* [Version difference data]
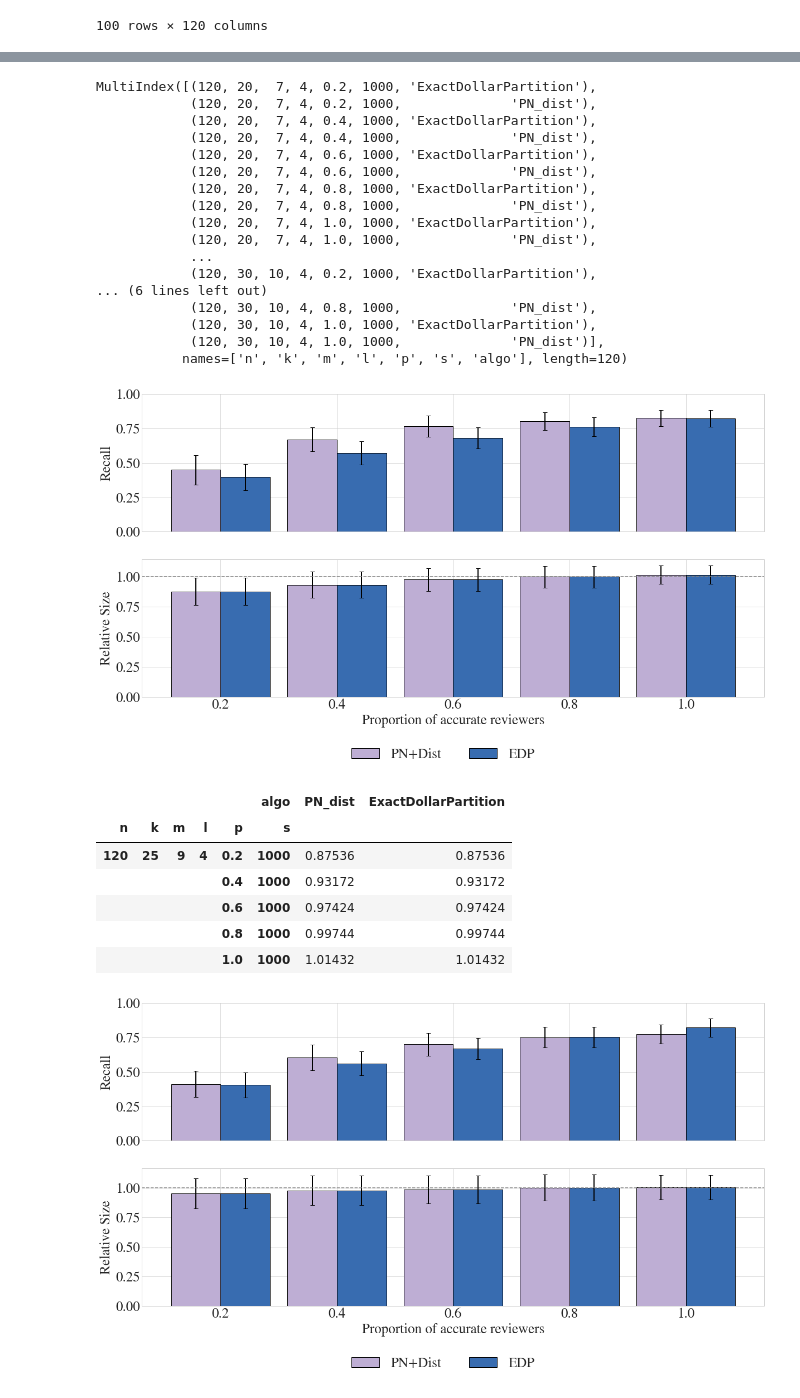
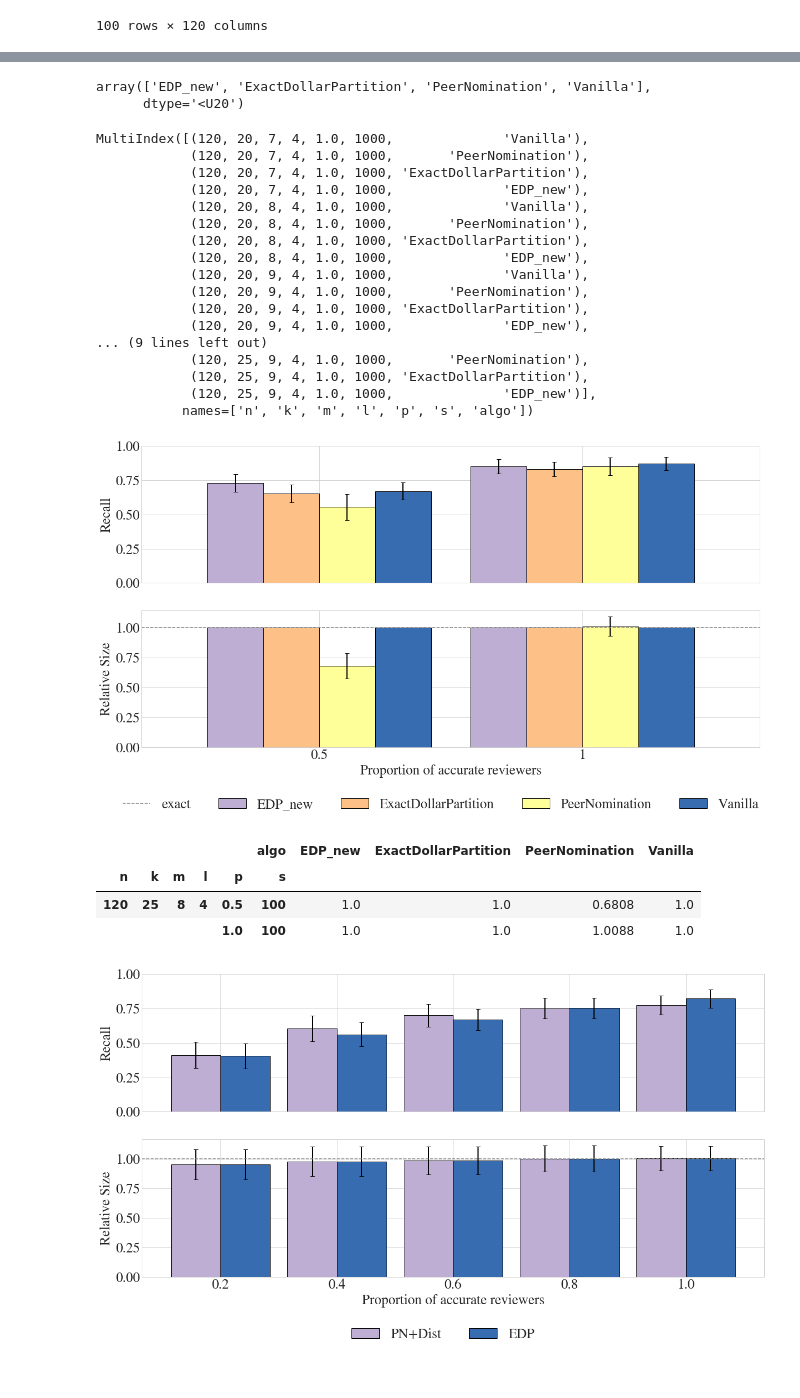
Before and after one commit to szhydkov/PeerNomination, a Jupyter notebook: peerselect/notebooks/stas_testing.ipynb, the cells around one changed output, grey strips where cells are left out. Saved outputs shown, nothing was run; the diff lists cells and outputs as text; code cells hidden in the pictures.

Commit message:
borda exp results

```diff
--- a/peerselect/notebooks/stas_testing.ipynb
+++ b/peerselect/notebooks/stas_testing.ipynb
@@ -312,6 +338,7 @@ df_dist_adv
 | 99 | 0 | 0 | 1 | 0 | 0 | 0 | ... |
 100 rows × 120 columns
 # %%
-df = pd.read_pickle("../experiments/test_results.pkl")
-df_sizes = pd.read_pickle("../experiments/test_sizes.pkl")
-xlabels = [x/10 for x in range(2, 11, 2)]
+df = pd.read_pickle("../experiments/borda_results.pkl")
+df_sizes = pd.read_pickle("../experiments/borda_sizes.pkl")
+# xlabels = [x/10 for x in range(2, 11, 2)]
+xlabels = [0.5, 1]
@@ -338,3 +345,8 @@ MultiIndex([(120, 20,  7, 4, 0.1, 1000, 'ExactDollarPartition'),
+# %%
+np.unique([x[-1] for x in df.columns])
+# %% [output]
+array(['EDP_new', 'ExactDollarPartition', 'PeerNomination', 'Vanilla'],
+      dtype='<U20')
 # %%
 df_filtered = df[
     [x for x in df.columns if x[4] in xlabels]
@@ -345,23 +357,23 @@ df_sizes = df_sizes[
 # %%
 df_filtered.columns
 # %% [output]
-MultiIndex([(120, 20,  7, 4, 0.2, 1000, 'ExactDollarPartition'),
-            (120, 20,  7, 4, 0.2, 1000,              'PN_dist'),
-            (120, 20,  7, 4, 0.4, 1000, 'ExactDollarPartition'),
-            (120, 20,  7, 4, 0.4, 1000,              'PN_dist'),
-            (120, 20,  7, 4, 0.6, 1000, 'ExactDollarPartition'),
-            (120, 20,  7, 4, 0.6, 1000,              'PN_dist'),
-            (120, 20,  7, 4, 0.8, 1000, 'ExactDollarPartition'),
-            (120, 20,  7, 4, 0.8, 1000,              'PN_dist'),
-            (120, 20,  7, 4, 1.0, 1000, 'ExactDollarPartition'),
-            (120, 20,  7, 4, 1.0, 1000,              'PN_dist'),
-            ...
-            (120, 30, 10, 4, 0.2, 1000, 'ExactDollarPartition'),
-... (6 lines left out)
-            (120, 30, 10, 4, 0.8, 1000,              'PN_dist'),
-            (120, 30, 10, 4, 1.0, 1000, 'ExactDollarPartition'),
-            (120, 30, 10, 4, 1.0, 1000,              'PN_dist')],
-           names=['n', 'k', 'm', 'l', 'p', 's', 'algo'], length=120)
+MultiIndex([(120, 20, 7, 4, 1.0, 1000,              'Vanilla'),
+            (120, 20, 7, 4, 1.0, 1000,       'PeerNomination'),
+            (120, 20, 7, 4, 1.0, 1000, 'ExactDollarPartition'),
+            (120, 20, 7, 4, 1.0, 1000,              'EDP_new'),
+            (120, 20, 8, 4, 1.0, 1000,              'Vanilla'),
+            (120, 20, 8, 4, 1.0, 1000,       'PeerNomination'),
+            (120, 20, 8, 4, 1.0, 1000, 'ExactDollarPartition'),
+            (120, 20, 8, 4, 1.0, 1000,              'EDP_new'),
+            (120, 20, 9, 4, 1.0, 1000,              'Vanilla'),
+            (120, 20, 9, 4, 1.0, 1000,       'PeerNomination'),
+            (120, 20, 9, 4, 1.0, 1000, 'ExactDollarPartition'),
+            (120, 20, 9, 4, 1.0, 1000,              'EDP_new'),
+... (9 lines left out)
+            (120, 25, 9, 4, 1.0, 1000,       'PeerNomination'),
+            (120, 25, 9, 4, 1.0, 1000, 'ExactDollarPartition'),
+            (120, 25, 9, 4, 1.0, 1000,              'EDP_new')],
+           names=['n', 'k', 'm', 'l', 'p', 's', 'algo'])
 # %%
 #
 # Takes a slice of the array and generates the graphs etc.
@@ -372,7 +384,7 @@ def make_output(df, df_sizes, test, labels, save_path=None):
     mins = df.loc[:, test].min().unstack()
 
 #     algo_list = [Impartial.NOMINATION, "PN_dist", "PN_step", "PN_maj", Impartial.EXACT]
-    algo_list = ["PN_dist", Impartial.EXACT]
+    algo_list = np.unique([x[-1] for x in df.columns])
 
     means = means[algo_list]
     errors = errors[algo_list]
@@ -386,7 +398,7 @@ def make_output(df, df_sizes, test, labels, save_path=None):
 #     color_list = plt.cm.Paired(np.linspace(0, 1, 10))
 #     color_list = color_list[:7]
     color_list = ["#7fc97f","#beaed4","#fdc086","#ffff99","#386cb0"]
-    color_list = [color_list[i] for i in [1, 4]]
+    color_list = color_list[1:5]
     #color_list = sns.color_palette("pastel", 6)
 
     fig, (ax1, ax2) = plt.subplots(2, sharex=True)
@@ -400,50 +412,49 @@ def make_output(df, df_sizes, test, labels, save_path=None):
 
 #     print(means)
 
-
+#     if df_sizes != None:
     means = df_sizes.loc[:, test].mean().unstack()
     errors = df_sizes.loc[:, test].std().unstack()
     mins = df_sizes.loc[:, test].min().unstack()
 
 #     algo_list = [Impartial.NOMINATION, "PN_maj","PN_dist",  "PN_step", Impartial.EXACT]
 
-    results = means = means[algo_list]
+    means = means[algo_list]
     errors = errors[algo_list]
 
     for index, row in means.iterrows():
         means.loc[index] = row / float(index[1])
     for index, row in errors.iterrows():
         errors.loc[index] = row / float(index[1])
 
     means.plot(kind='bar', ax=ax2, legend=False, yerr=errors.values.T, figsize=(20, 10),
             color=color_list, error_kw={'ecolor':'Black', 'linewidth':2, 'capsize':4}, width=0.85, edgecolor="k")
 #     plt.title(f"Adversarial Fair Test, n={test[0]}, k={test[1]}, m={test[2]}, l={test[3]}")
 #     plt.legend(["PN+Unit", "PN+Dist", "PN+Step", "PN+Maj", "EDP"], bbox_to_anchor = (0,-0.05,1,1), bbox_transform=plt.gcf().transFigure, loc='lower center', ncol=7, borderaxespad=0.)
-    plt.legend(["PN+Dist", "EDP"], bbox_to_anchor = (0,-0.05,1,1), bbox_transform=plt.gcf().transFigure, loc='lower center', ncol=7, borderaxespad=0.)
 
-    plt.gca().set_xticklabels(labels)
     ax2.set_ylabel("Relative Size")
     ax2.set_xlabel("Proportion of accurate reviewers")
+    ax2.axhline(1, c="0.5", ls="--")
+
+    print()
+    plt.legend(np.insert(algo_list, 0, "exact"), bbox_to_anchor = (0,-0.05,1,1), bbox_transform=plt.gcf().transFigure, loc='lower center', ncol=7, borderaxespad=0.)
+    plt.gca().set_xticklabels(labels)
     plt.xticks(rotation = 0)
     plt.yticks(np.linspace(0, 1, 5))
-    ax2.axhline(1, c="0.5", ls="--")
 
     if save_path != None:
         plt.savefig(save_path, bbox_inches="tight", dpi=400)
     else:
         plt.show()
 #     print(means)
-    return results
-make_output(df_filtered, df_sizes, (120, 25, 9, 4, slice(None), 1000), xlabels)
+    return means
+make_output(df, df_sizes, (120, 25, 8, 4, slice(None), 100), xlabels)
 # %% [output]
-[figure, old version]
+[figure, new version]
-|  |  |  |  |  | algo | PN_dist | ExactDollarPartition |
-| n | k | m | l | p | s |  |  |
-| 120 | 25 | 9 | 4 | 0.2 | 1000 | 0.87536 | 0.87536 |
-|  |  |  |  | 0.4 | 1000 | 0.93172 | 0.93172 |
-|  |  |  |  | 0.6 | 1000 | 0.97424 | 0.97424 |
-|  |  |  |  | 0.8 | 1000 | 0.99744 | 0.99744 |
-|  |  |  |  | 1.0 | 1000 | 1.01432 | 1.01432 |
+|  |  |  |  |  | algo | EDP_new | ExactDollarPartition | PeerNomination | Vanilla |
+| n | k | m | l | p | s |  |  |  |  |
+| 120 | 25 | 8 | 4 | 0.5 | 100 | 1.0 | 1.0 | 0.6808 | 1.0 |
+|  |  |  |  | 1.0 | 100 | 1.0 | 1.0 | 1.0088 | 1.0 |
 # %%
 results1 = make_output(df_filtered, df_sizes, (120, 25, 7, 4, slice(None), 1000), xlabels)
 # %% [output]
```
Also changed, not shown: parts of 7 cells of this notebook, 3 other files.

* [Brief] Among the records, find every line with the word "MultiIndex" and copy it.

* [Output for this exercise]
@@ -338,3 +345,8 @@ MultiIndex([(120, 20,  7, 4, 0.1, 1000, 'ExactDollarPartition'),
-MultiIndex([(120, 20,  7, 4, 0.2, 1000, 'ExactDollarPartition'),
+MultiIndex([(120, 20, 7, 4, 1.0, 1000,              'Vanilla'),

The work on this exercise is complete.